At the beginning of my career, I was drawn to Existentialism. Both the philosophy and the therapeutic approach to help clients identify how to live authentically, as well as explore and create meaning in a world that ostensibly has none. I appreciated Irvin Yalom's ability to be a human in the room with his clients.
But over time, I realized not all clients have the material conditions to explore these themes in their lives, as many struggled with basic needs, poverty, and isolation. During this time, I began utilizing more evidence-based treatments like Cognitive-Behavioral Therapy (CBT). CBT didn't completely align with my style of therapy, so I began studying and integrating Acceptance & Commitment Therapy (ACT) into my work. ACT helped me utilize mindfulness in my work and offered clients reprieve. It helped to shift my focus towards client behavior, moving away from such a strong focus on cognition.
In my journey to expand and grow as a therapist, I began exploring attachment theory and eventually found Emotion-Focused Therapy (EFT). Attachment theory helped me come to understand myself and my clients and notice the way we move throughout our inner and outer worlds. Not only that, but the tenets of EFT felt intuitive.
I have since become an EFT trained therapist. I use EFT to help clients navigate and make sense of their emotional world, walk closely towards frightening, alien, and seemingly unacceptable emotion. I support my clients as they make sense of attachment needs and longings to individuals, couples, and families all while being a human with my clients.
I use these diverse set of skills and interventions I've picked up throughout the years to tailor treatment to help each individual and each couple with their desired goals.
About My Approach
I embrace a humanistic approach to treatment. I believe that clients have the capacity to grow when they feel secure. The therapeutic relationship acts as a safe and secure base from which clients can explore their frightening, unacceptable, and alien emotions. When viewing clients and couples through an attachment-based lens, all behaviors make sense. I take a non-pathologizing, humanistic stance to viewing clients. I use skills from emotion-focused therapy, cognitive-behavioral therapy, and acceptance and commitment therapy to help them achieve goals we mutually establish.

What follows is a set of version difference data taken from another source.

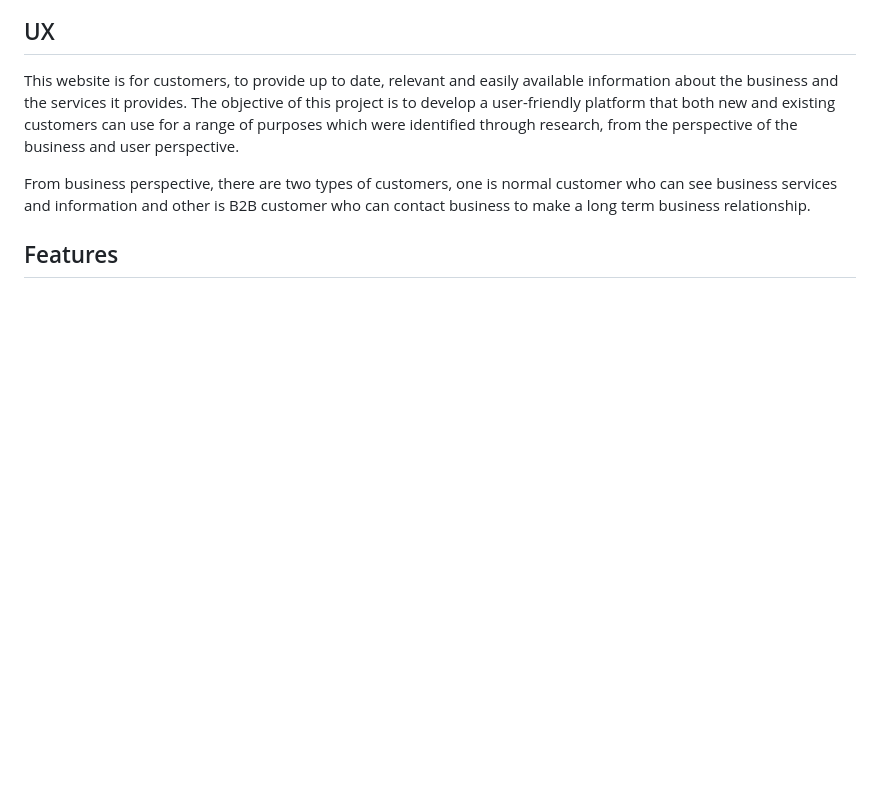
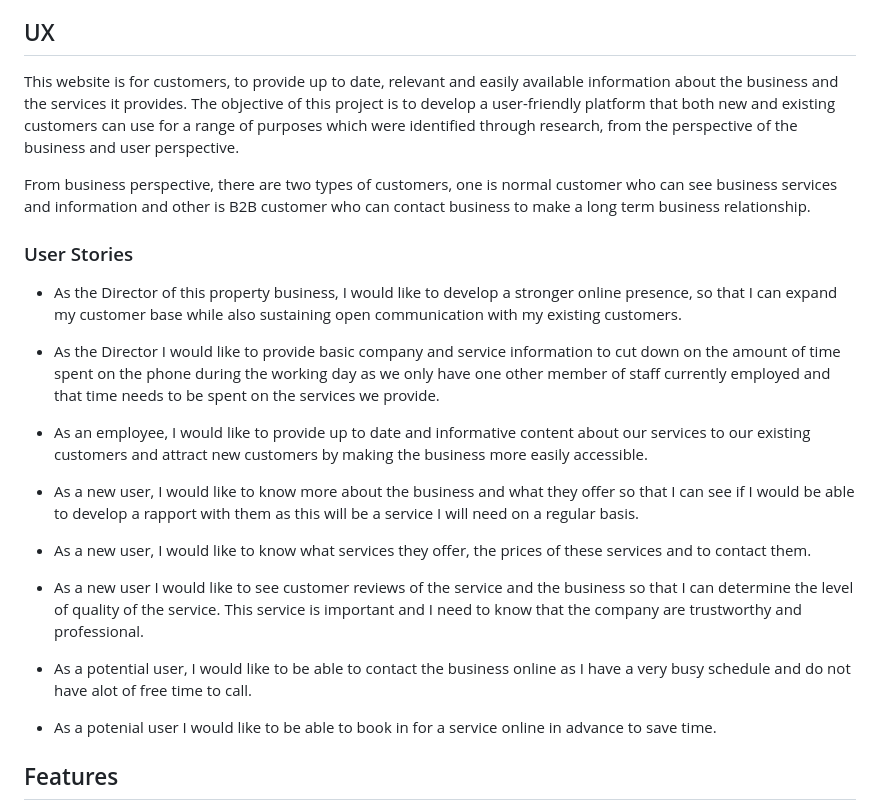
Before and after one commit to qasimushtaq/Alarabi-Apartments-Ltd, a Markdown page: README.md, the part around the change. GitHub-like rendering; blank space fills up the shorter version.

Commit message:
Read me file has been updated

```diff
--- a/README.md
+++ b/README.md
@@ -33,6 +33,25 @@ This website is for customers, to provide up to date, relevant and easily availa
 The objective of this project is to develop a user-friendly platform that both new and existing customers can use for a range of purposes which were identified through research, from the perspective of the business and user perspective.
 
 From business perspective, there are two types of customers, one is normal customer who can see business services and information and other is B2B customer who can contact business to make a long term business relationship.
+
+### User Stories
+
+* As the Director of this property business, I would like to develop a stronger online presence, so that I can expand my customer base while also sustaining open communication with my existing customers.
+
+* As the Director I would like to provide basic company and service information to cut down on the amount of time spent on the phone during the working day as we only have one other member of staff currently employed and that time needs to be spent on the services we provide.
+
+* As an employee, I would like to provide up to date and informative content about our services to our existing customers and attract new customers by making the business more easily accessible.
+
+* As a new user, I would like to know more about the business and what they offer so that I can see if I would be able to develop a rapport with them as this will be a service I will need on a regular basis.
+
+* As a new user, I would like to know what services they offer, the prices of these services and to contact them.
+
+* As a new user I would like to see customer reviews of the service and the business so that I can determine the level of quality of the service. This service is important and I need to know that the company are trustworthy and professional.
+
+* As a potential user, I would like to be able to contact the business online as I have a very busy schedule and do not have alot of free time to call.
+
+* As a potenial user I would like to be able to book in for a service online in advance to save time.
+
 
 ## Features
  - General (navbar, logo, footer, social links)
```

Emotions color our world. They tell us about ourselves and the world around us. They tell us what we like, what we don't like, what we want, what we need, and more. Operating through life without emotions is like navigating a vast ocean without a compass.
So why do we work with it?
We realize that logic and advice do not effect change, at least not second-order change, the kind of change that occurs with significant or fundamental shifts in behavior. Nor can we think our way out of an emotion. "The only way out of an emotion is through." Emotion changes emotion. Using emotion in therapy allows us to create corrective emotional experiences - experiences that can heal wounds.